[Source information Boundary: Start]
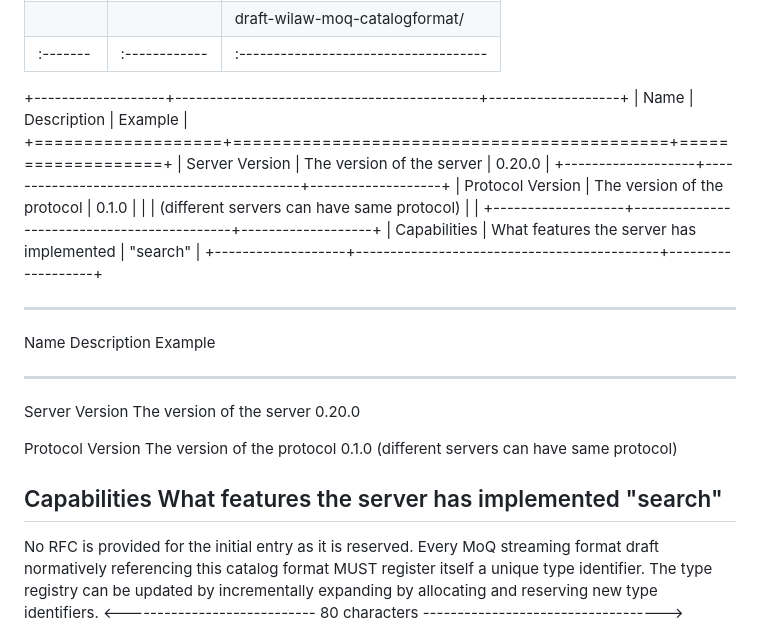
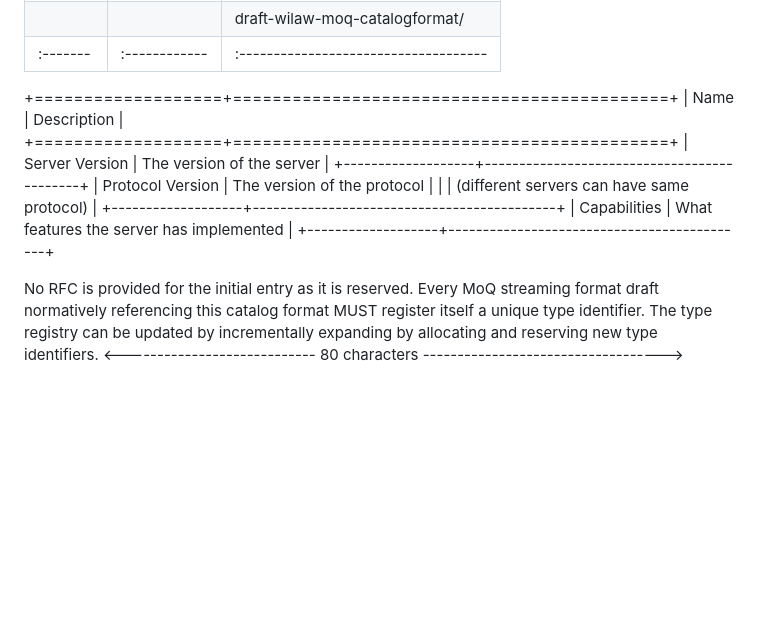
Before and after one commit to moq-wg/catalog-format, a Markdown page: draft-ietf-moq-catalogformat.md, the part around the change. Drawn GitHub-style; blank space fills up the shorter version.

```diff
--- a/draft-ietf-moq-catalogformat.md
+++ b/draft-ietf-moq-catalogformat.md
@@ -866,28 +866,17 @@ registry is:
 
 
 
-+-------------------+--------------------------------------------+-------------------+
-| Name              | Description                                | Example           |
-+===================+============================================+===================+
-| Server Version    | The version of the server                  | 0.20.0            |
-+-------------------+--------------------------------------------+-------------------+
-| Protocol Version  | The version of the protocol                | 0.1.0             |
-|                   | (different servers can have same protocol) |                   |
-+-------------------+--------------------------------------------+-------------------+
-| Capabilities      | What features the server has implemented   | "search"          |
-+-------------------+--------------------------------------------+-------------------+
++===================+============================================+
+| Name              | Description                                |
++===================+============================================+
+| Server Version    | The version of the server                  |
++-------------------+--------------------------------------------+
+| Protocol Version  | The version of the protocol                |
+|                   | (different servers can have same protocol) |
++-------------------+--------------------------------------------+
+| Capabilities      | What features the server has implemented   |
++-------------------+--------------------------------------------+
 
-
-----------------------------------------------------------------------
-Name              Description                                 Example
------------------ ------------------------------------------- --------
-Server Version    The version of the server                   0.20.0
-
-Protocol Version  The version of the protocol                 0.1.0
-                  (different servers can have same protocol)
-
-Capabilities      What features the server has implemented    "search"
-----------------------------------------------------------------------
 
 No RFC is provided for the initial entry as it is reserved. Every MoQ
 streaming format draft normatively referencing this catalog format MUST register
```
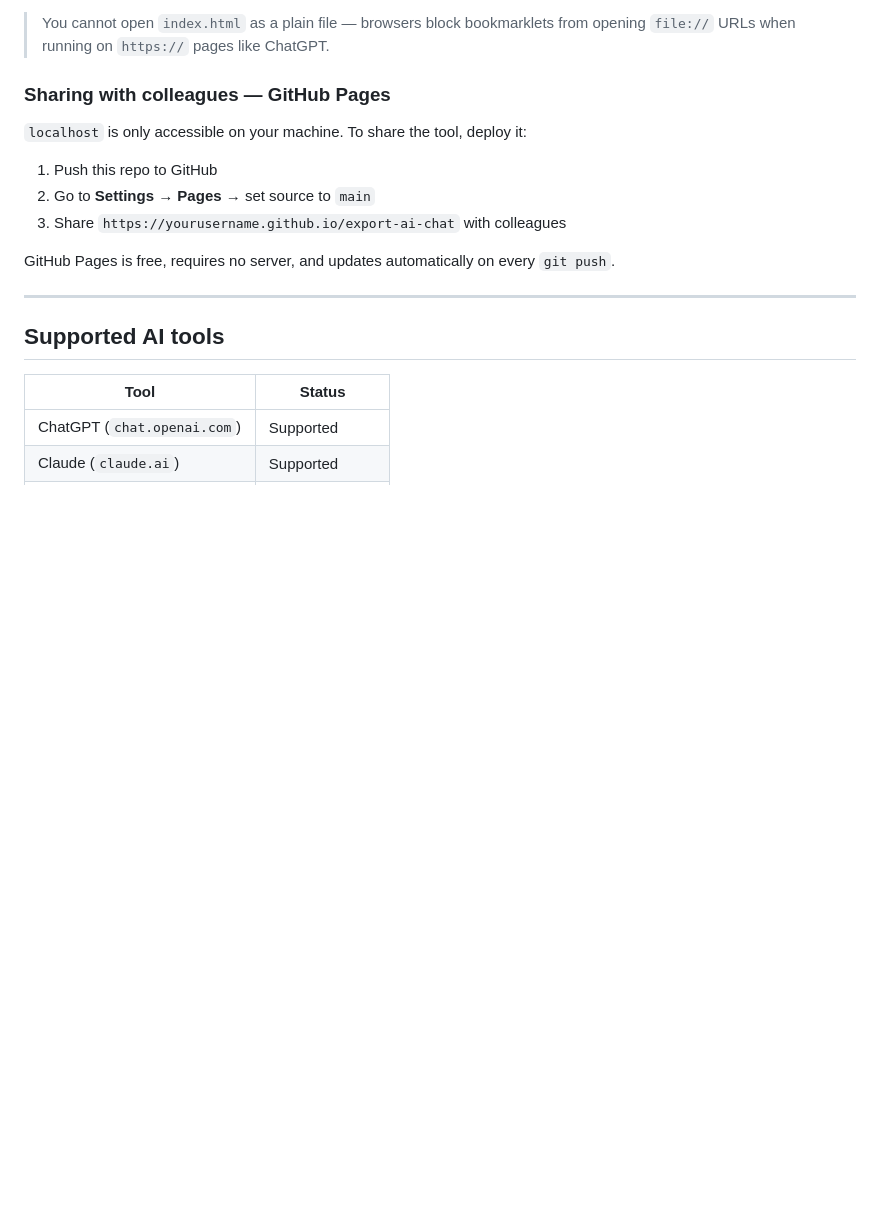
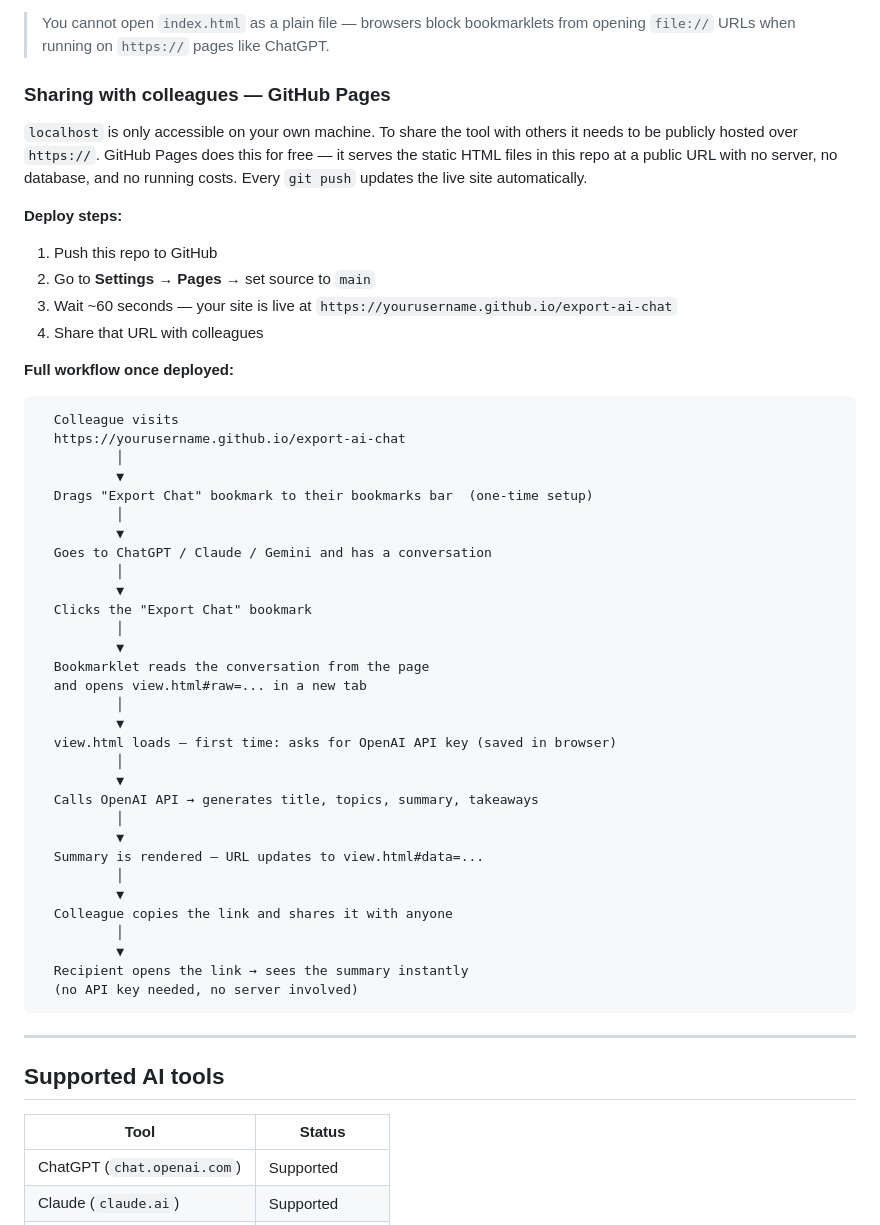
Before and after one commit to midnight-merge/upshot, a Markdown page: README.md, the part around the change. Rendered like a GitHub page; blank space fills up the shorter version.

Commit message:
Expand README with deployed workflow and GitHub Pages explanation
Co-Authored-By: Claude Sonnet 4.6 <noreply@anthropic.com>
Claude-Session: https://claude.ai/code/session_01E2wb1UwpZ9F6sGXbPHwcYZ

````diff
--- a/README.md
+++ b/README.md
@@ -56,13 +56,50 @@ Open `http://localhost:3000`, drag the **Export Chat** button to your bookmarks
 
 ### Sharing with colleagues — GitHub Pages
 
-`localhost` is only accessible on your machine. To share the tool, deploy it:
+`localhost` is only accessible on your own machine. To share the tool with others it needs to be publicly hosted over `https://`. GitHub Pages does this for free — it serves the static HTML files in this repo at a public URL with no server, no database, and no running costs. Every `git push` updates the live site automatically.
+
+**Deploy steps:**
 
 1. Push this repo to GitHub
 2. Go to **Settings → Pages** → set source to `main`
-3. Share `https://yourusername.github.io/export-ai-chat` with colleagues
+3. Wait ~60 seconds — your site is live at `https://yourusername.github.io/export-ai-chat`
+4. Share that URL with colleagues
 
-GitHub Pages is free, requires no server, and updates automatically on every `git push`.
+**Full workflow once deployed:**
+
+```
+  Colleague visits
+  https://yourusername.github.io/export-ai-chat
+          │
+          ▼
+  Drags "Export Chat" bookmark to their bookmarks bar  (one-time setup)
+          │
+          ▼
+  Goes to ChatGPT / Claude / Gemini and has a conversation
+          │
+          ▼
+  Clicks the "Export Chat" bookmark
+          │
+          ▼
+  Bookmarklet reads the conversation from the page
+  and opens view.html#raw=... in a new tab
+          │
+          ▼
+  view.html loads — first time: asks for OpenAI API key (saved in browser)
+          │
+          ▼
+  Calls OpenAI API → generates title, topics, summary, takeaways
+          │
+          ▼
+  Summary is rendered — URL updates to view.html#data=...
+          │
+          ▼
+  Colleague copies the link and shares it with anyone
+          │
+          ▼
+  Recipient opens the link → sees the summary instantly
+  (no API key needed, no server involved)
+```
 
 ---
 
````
[Source information Boundary: End]
[Source information Boundary: Start]
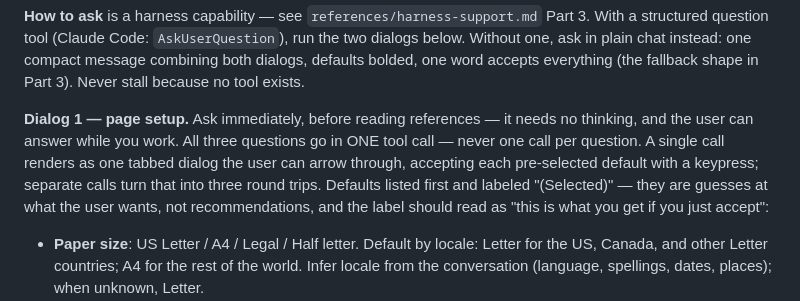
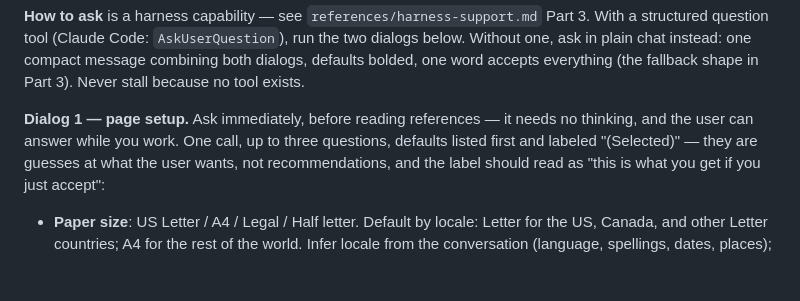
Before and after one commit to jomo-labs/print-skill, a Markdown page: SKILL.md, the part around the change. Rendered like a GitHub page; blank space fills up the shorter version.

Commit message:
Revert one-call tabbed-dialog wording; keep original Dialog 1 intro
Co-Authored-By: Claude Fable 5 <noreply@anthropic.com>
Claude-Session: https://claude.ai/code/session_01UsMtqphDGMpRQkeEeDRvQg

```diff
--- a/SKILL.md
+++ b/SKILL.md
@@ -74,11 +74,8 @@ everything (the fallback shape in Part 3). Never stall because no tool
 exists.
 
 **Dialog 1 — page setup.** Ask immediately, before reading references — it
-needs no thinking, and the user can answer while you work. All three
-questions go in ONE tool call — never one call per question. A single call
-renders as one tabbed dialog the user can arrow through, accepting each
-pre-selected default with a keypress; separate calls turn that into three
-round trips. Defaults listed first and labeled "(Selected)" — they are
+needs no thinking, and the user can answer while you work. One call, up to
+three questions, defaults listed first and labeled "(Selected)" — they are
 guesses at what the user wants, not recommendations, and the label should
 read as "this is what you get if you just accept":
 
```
[Source information Boundary: End]
Filter the data above down to lines with the word "thinking", and copy them.

-needs no thinking, and the user can answer while you work. All three
+needs no thinking, and the user can answer while you work. One call, up to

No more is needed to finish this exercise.